Melvyn Bragg and guests discuss Antimatter, a type of particle predicted by the British physicist, Paul Dirac. Dirac once declared that “The laws of nature should be expressed in beautiful equations”. True to his word, he is responsible for one of the most beautiful. Formulated in 1928, it describes the behaviour of electrons and is called the Dirac equation. But the Dirac equation is strange. For every question it gives two answers – one positive and one negative. From this its author concluded that for every electron there is an equal and opposite twin. He called this twin the anti-electron and so the concept of antimatter was born.Despite its popularity with Science Fiction writers, antimatter is relatively mundane in physics – we have created antimatter in the laboratory and we even use it in our hospitals. But one fundamental question remains – why isn’t there more antimatter in the universe. Answering that question will involve developing new physics and may take us closer to understanding events at the origin of the universe.
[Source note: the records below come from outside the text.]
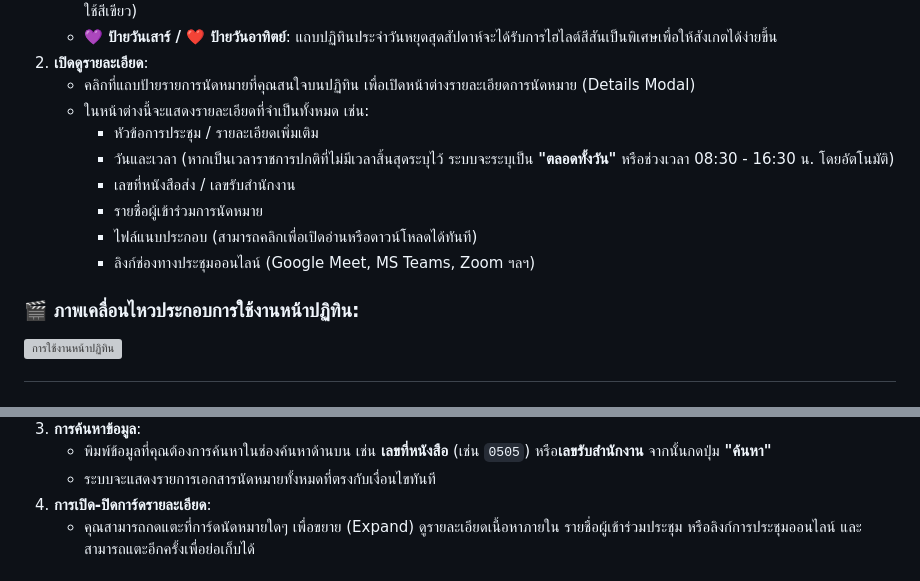
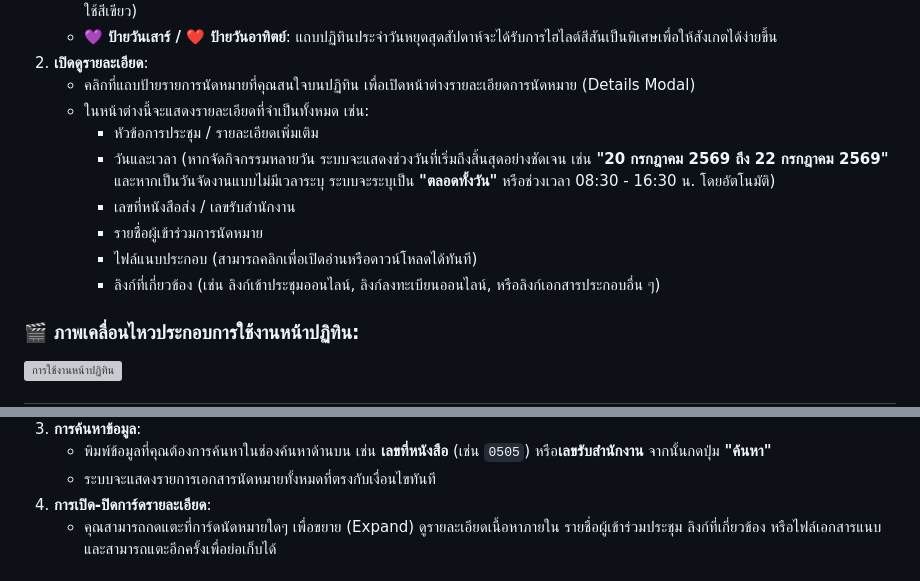
Before and after one commit to phumiphut-ta/MeetFlow, a Markdown page: docs/USER_GUIDE.md, 2 parts joined by grey strips. GitHub-like rendering; grey boxes are pictures that could not be loaded.

```diff
--- a/docs/USER_GUIDE.md
+++ b/docs/USER_GUIDE.md
@@ -17,11 +17,11 @@
    * คลิกที่แถบป้ายรายการนัดหมายที่คุณสนใจบนปฏิทิน เพื่อเปิดหน้าต่างรายละเอียดการนัดหมาย (Details Modal)
    * ในหน้าต่างนี้จะแสดงรายละเอียดที่จำเป็นทั้งหมด เช่น:
      * หัวข้อการประชุม / รายละเอียดเพิ่มเติม
-     * วันและเวลา (หากเป็นเวลาราชการปกติที่ไม่มีเวลาสิ้นสุดระบุไว้ ระบบจะระบุเป็น **"ตลอดทั้งวัน"** หรือช่วงเวลา 08:30 - 16:30 น. โดยอัตโนมัติ)
+     * วันและเวลา (หากจัดกิจกรรมหลายวัน ระบบจะแสดงช่วงวันที่เริ่มถึงสิ้นสุดอย่างชัดเจน เช่น **"20 กรกฎาคม 2569 ถึง 22 กรกฎาคม 2569"** และหากเป็นวันจัดงานแบบไม่มีเวลาระบุ ระบบจะระบุเป็น **"ตลอดทั้งวัน"** หรือช่วงเวลา 08:30 - 16:30 น. โดยอัตโนมัติ)
      * เลขที่หนังสือส่ง / เลขรับสำนักงาน
      * รายชื่อผู้เข้าร่วมการนัดหมาย
      * ไฟล์แนบประกอบ (สามารถคลิกเพื่อเปิดอ่านหรือดาวน์โหลดได้ทันที)
-     * ลิงก์ช่องทางประชุมออนไลน์ (Google Meet, MS Teams, Zoom ฯลฯ)
+     * ลิงก์ที่เกี่ยวข้อง (เช่น ลิงก์เข้าประชุมออนไลน์, ลิงก์ลงทะเบียนออนไลน์, หรือลิงก์เอกสารประกอบอื่น ๆ)
 
 ### 🎬 ภาพเคลื่อนไหวประกอบการใช้งานหน้าปฏิทิน:
 ![การใช้งานหน้าปฏิทิน](../assets/calendar_view.webp)
@@ -46,5 +46,5 @@
    * พิมพ์ข้อมูลที่คุณต้องการค้นหาในช่องค้นหาด้านบน เช่น **เลขที่หนังสือ** (เช่น `0505`) หรือ**เลขรับสำนักงาน** จากนั้นกดปุ่ม **"ค้นหา"**
    * ระบบจะแสดงรายการเอกสารนัดหมายทั้งหมดที่ตรงกับเงื่อนไขทันที
 4. **การเปิด-ปิดการ์ดรายละเอียด**:
-   * คุณสามารถกดแตะที่การ์ดนัดหมายใดๆ เพื่อขยาย (Expand) ดูรายละเอียดเนื้อหาภายใน รายชื่อผู้เข้าร่วมประชุม หรือลิงก์การประชุมออนไลน์ และสามารถแตะอีกครั้งเพื่อย่อเก็บได้
+   * คุณสามารถกดแตะที่การ์ดนัดหมายใดๆ เพื่อขยาย (Expand) ดูรายละเอียดเนื้อหาภายใน รายชื่อผู้เข้าร่วมประชุม ลิงก์ที่เกี่ยวข้อง หรือไฟล์เอกสารแนบ และสามารถแตะอีกครั้งเพื่อย่อเก็บได้
 
```
Also changed, not shown: other parts of docs/USER_GUIDE.md (+3 -3 lines), CHANGELOG.md (+7 -0 lines), docs/DEVELOPER.md (+9 -2 lines).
With Val Gibson, Reader in High Energy Physics at the University of Cambridge; Frank Close, Professor of Physics at Exeter College, University of Oxford; Ruth Gregory, Professor of Mathematics and Physics at the University of Durham
- Thu 4 Oct 2007 09:00
- Thu 4 Oct 2007 21:30